“The tragedy of Uncle Steve’s life was that France gave him a distinguished National Award as a creative icon while Nigeria never remembered to honour him; it saddens me each time I remember that,” he says with a sober mood.
“This is a man that put in over 60 years of creative excellence in the arts; he was the mark at which excellence is musically graded. As a TV producer and as an art entrepreneur; he did everything. There’s nothing we are doing today that he had not done,” he declares.
“In that documentary, you can hear him reflect on his life and his country. He loves this country; he loves the art. He was working until the last day of his life. In the latter part of his life, he was growing a new crop of big band musicians, who could read music; who could play Nigerian music to international quality of musicianship.”
Though his role model is gone, Odugbemi is still keeping his relationship with Rhodes family alive. He is closely working with Uncle Steve’s daughter, Gloria, to set up a Foundation in memory of the art impresario.

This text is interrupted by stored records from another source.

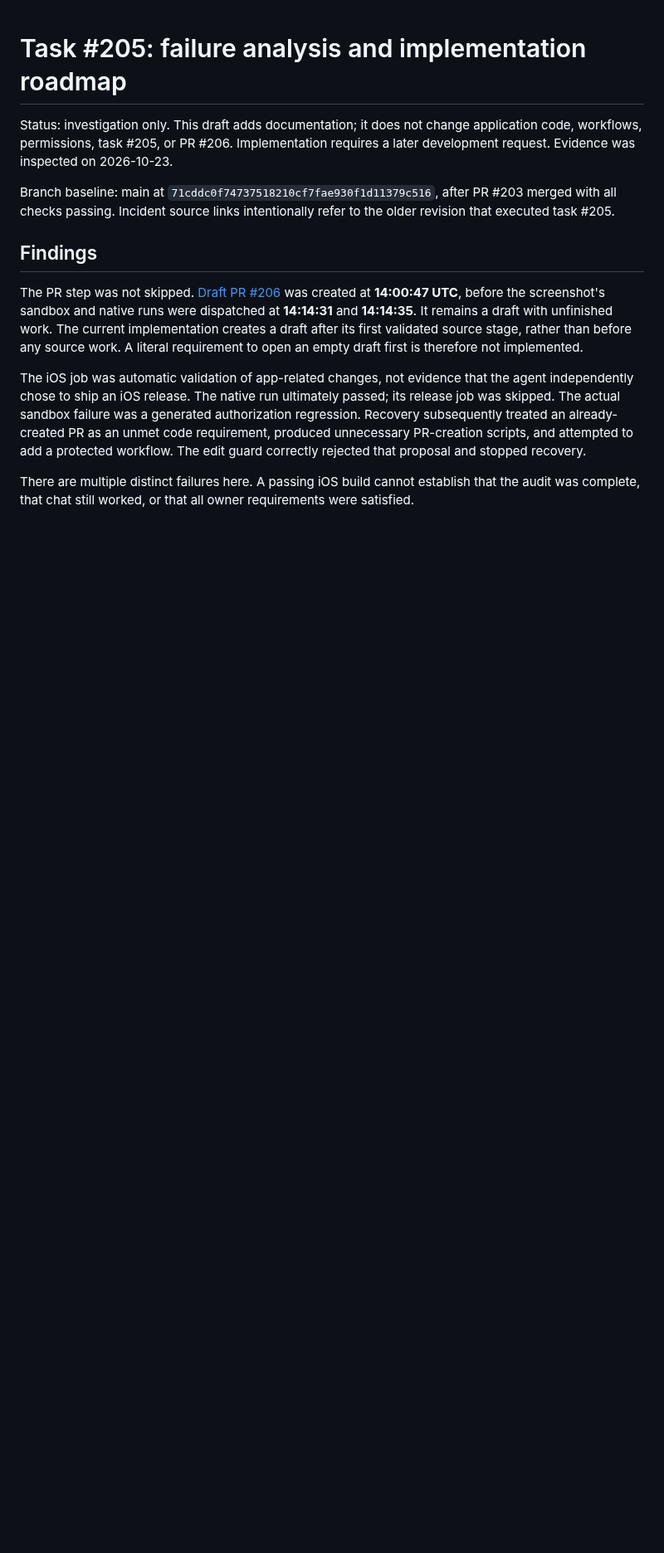
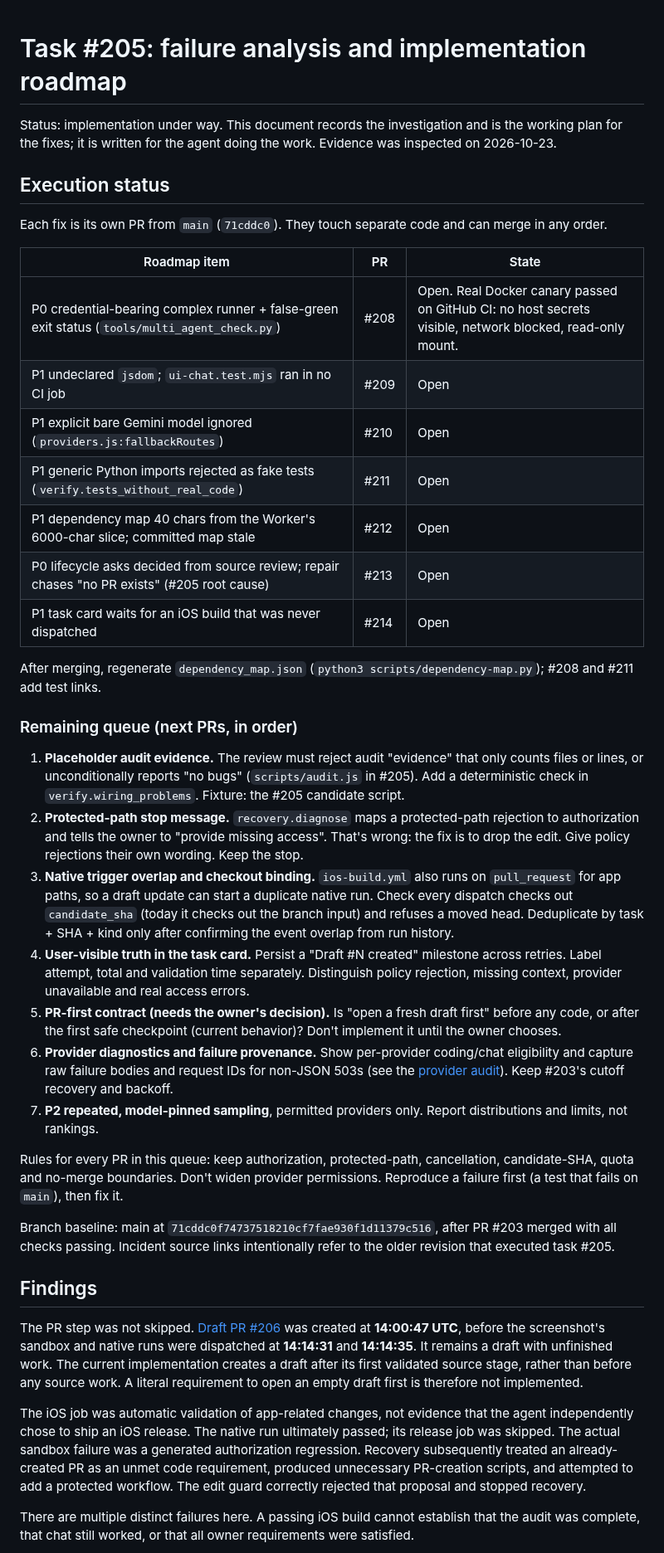
Before and after one commit to onlykappa/KappaForge, a Markdown page: docs/roadmaps/task-205-lifecycle-investigation.md, the part around the change. Shown at 83% size. Drawn GitHub-style; blank space fills up the shorter version.

Commit message:
Roadmap: track fix PRs and order the remaining work
Adds an execution-status table mapping each finding to its fix PR
(#208-#214), a prioritized queue of the remaining items with concrete
next steps, and converts the provider audit to LF line endings.

Co-Authored-By: Claude Opus 5.5 <noreply@anthropic.com>
Claude-Session: https://claude.ai/code/session_01JBaW9Ay2S69hKUUkP9zBaZ

```diff
--- a/docs/roadmaps/task-205-lifecycle-investigation.md
+++ b/docs/roadmaps/task-205-lifecycle-investigation.md
@@ -1,6 +1,34 @@
 # Task #205: failure analysis and implementation roadmap
 
-Status: investigation only. This draft adds documentation; it does not change application code, workflows, permissions, task #205, or PR #206. Implementation requires a later development request. Evidence was inspected on 2026-10-23.
+Status: implementation under way. This document records the investigation and is the working plan for the fixes; it is written for the agent doing the work. Evidence was inspected on 2026-10-23.
+
+## Execution status
+
+Each fix is its own PR from `main` (`71cddc0`). They touch separate code and can merge in any order.
+
+| Roadmap item | PR | State |
+| --- | --- | --- |
+| P0 credential-bearing complex runner + false-green exit status (`tools/multi_agent_check.py`) | #208 | Open. Real Docker canary passed on GitHub CI: no host secrets visible, network blocked, read-only mount. |
+| P1 undeclared `jsdom`; `ui-chat.test.mjs` ran in no CI job | #209 | Open |
+| P1 explicit bare Gemini model ignored (`providers.js:fallbackRoutes`) | #210 | Open |
+| P1 generic Python imports rejected as fake tests (`verify.tests_without_real_code`) | #211 | Open |
+| P1 dependency map 40 chars from the Worker's 6000-char slice; committed map stale | #212 | Open |
+| P0 lifecycle asks decided from source review; repair chases "no PR exists" (#205 root cause) | #213 | Open |
+| P1 task card waits for an iOS build that was never dispatched | #214 | Open |
+
+After merging, regenerate `dependency_map.json` (`python3 scripts/dependency-map.py`); #208 and #211 add test links.
+
+### Remaining queue (next PRs, in order)
+
+1. **Placeholder audit evidence.** The review must reject audit "evidence" that only counts files or lines, or unconditionally reports "no bugs" (`scripts/audit.js` in #205). Add a deterministic check in `verify.wiring_problems`. Fixture: the #205 candidate script.
+2. **Protected-path stop message.** `recovery.diagnose` maps a protected-path rejection to authorization and tells the owner to "provide missing access". That's wrong: the fix is to drop the edit. Give policy rejections their own wording. Keep the stop.
+3. **Native trigger overlap and checkout binding.** `ios-build.yml` also runs on `pull_request` for app paths, so a draft update can start a duplicate native run. Check every dispatch checks out `candidate_sha` (today it checks out the branch input) and refuses a moved head. Deduplicate by task + SHA + kind only after confirming the event overlap from run history.
+4. **User-visible truth in the task card.** Persist a "Draft #N created" milestone across retries. Label attempt, total and validation time separately. Distinguish policy rejection, missing context, provider unavailable and real access errors.
+5. **PR-first contract (needs the owner's decision).** Is "open a fresh draft first" before any code, or after the first safe checkpoint (current behavior)? Don't implement it until the owner chooses.
+6. **Provider diagnostics and failure provenance.** Show per-provider coding/chat eligibility and capture raw failure bodies and request IDs for non-JSON 503s (see the [provider audit](provider-lifecycle-stress-audit.md)). Keep #203's cutoff recovery and backoff.
+7. **P2 repeated, model-pinned sampling**, permitted providers only. Report distributions and limits, not rankings.
+
+Rules for every PR in this queue: keep authorization, protected-path, cancellation, candidate-SHA, quota and no-merge boundaries. Don't widen provider permissions. Reproduce a failure first (a test that fails on `main`), then fix it.
 
 Branch baseline: main at `71cddc0f74737518210cf7fae930f1d11379c516`, after PR #203 merged with all checks passing. Incident source links intentionally refer to the older revision that executed task #205.
 
```
Also changed, not shown: docs/roadmaps/provider-lifecycle-stress-audit.md (+2 -0 lines).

Aside from preserving the legacy of Steve Rhodes, the Foundation also aims at perpetuating his work in terms of research into Nigerian musical instruments; sustaining the Steve Rhodes Orchestra and to have his type of music available for people to enjoy. “I’m confident that Uncle Steve’s legacy will not die; Steve Rhodes cannot die, just as Fela Anikulapo-Kuti cannot die. All I can say is for everyone, who loved what Uncle Steve stood for, to always look forward to supporting the Foundation.”